THE HEIRLOOM KEEPER

by MICHELLE THOMPSON

I HAVE ALWAYS FANTASIZED ABOUT STARTING FRESH and moving into a house where I bring no décor baggage with me. I would visit all of my favorite stores and pick out exactly what I wanted, because in my fantasy, money grows on trees. The resulting space would be chic yet comfortable, juxtaposed yet pulled together, like something you would see in a glossy design magazine (ahem).

But alas, that is just my fantasy. My interior design reality has evolved much more organically, dating back to my very first college apartment. My roommate and I furnished it with
her secondhand brown couch with an unfortunate floral pattern and a papasan chair. My parents helped us add a little class to the joint by entrusting me with my maternal grandparents’ oak dining table and chairs and mahogany bedroom set.

The old oak dining table was pretty cool. It had a Houdini-like expansion mechanism with a wire pulley that would release the two table halves and flip over a suspended middle piece. I remember sitting at that table in my grandma’s kitchen when I was 6, watching her bake a cake. The mahogany spool bed and matching dresser had an oval mirror clouded by time, suspended by two curving arms. That set had lived in my grandparents’ guestroom, and when I was a kid, I’d look in the mirror and pretend to be the wicked queen from Snow White.

After college, I got married, and my husband’s furniture contribution consisted of Ikea bookshelves and a couch worse than my roommate’s. We didn’t have any money to furniture shop, so I ventured out to a storage unit my parents had kept for decades, filled with my paternal grandparents’ furniture. When I pulled up the creaking metal door and peered into the dusty space filled with items from generations past, I felt connected to them, even though I had never met my grandfather, and my memory of my grandmother was just a flicker.

Much of it was broken-down and desperately in need of refinishing or reupholstering, but I salvaged dining chairs with needlepoint seats my grandmother had stitched herself, a carved mahogany sofa with broken arms and torn green velvet upholstery, and a red velvet tufted settee with a caved-in seat that my dad said had been my grandmother’s favorite when he was a child.
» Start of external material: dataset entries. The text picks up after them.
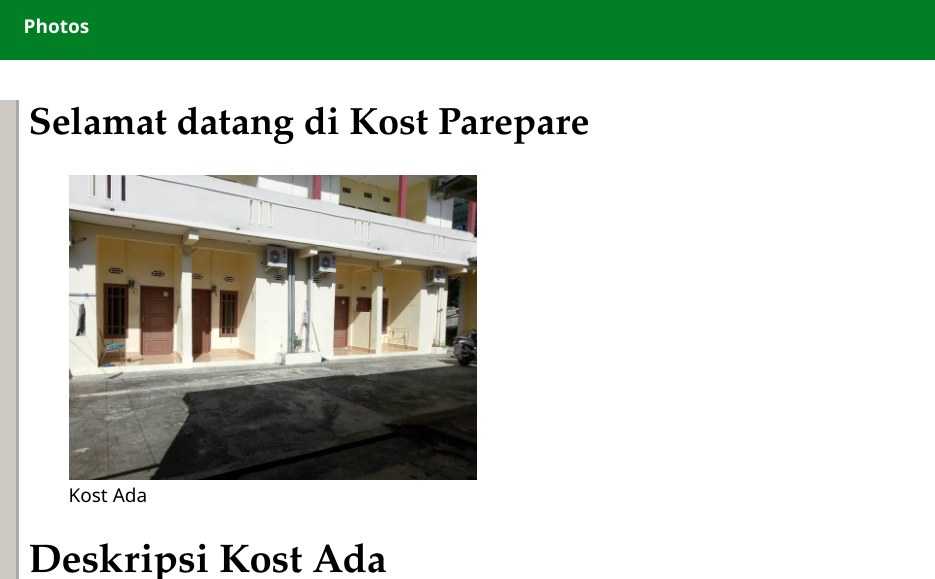
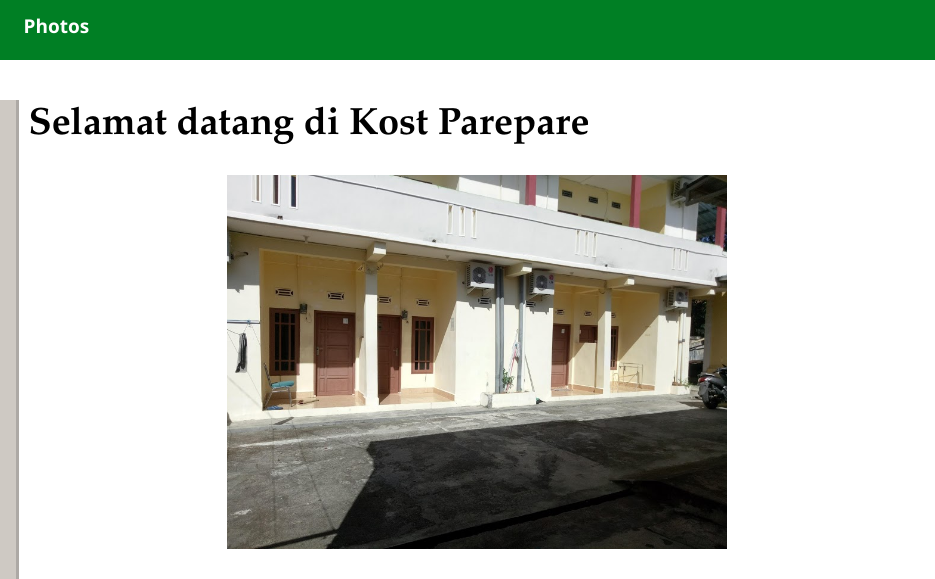
Before and after one commit to 777uliahshafar/kostAdaWeb, a plain HTML site: page index.html in a window 1280 px wide. Shown: the top 579 px of the page, 345-1280 px from the left. Drawn offline with Linux system fonts and the light colour scheme.

Commit message:
twiking img home

```diff
--- a/index.css
+++ b/index.css
@@ -52,7 +52,7 @@ nav>ul>li span{
     display: flex;
     flex-direction: row;
     flex-wrap: wrap;
-    width: 60%;
+    width: 70%;
     align-content: flex-start;
 }
 
@@ -109,19 +109,28 @@ aside> img {
 }
 
 
-#main{
+.main{
     display: flex;
     flex-direction: column;
     flex-basis: 70%;
-    margin-bottom: 20px;
 }
 
-.depan{
+.depan {
+    display: flex;
+    flex-direction: column;
+}
+
+.depan img{
     align-self: center;
-
 }
 
 
+#mainPie{
+    display: flex;
+    flex-direction: column;
+    flex-basis: 60%;
+    margin-bottom: 10px;
+}
 
 .pieRow{
     display: flex;
--- a/index.html
+++ b/index.html
@@ -36,13 +36,13 @@
             <input type="search" class="searchbox" placeholder="What title??"/>
         </aside>
 
-        <main id="main">
+        <main class="main">
+            <section class="depan">
+                <header><h1>Selamat datang di Kost Parepare </h1></header>
+                <img src="images/kostada_depan.jpg" alt="Kost Ada bagian depan" width="500px" />
+                <!--<figcaption>Kost Ada</figcaption>-->
+            </section>
             <article>
-                <header><h1>Selamat datang di Kost Parepare </h1></header>
-            <figure>
-                <img src="images/kostada_depan.jpg" alt="Kost Ada bagian depan" width= 50%; />
-                <figcaption>Kost Ada</figcaption>
-            </figure>
             <div>
                 <h2>Deskripsi Kost Ada </h2>
                 <p>Kost ada berada di kilometer 5 dekat dengan universitas muhammadiyah parepare dan korem 142 tatag. Kost ini merupakan Kost Parepare dengan jumlah kamar 9 kamar. Luas kamar sekitar 3x4 dengan kamar mandi. Fasilitas yang ada berupa tempat tidur dan ac. Listrik di kost ini menggunakan listrik pulsa PLN. Jauh dari hiruk pikuk perkotaan membuat tempat sebagai tempat istirahat yang sempurna.!!</p>
```
Also changed, not shown: photos.html (+1 -1 lines).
I fixed them as best I could, and in my home they went, next to the Ikea bookshelves and papasan chair.

As the years passed, we moved multiple times, and though the antiques came along with us, they were declining rapidly from their already precarious state. It was also getting harder and harder to make them fit in with my evolving décor style. When we finally settled in our current home, I realized, sadly, that the time had come. The needlepoint was disintegrating, the couch and settee were beyond repair, we had a new dining table, and my daughter was begging for a modern bedroom set instead of the old spool bed. As I donated the couches, disassembled the table, and moved the bed set to the attic, I felt sad in a way, as if I was dismissing the memory of my grandparents.

But then I looked closely at the dresser mirror and saw the outline of a heart. Years ago, my daughter had put a peel-and-stick heart on it that I just now realized had left a permanent imprint. This gave me an idea. I removed the mirror from its curved arms, attached a wire to the back and hung it on a wall in the middle of the vestibule, in the center of my home. Every day now, I look into the mirror and I know that smiling back at me are the memories of my ancestors, who will always be with me in my heart. *

Michelle Thompson is a children’s book author, freelance writer, marketing guru. She resides in Charlotte, North Carolina, with her husband, two children, a dog and a tarantula.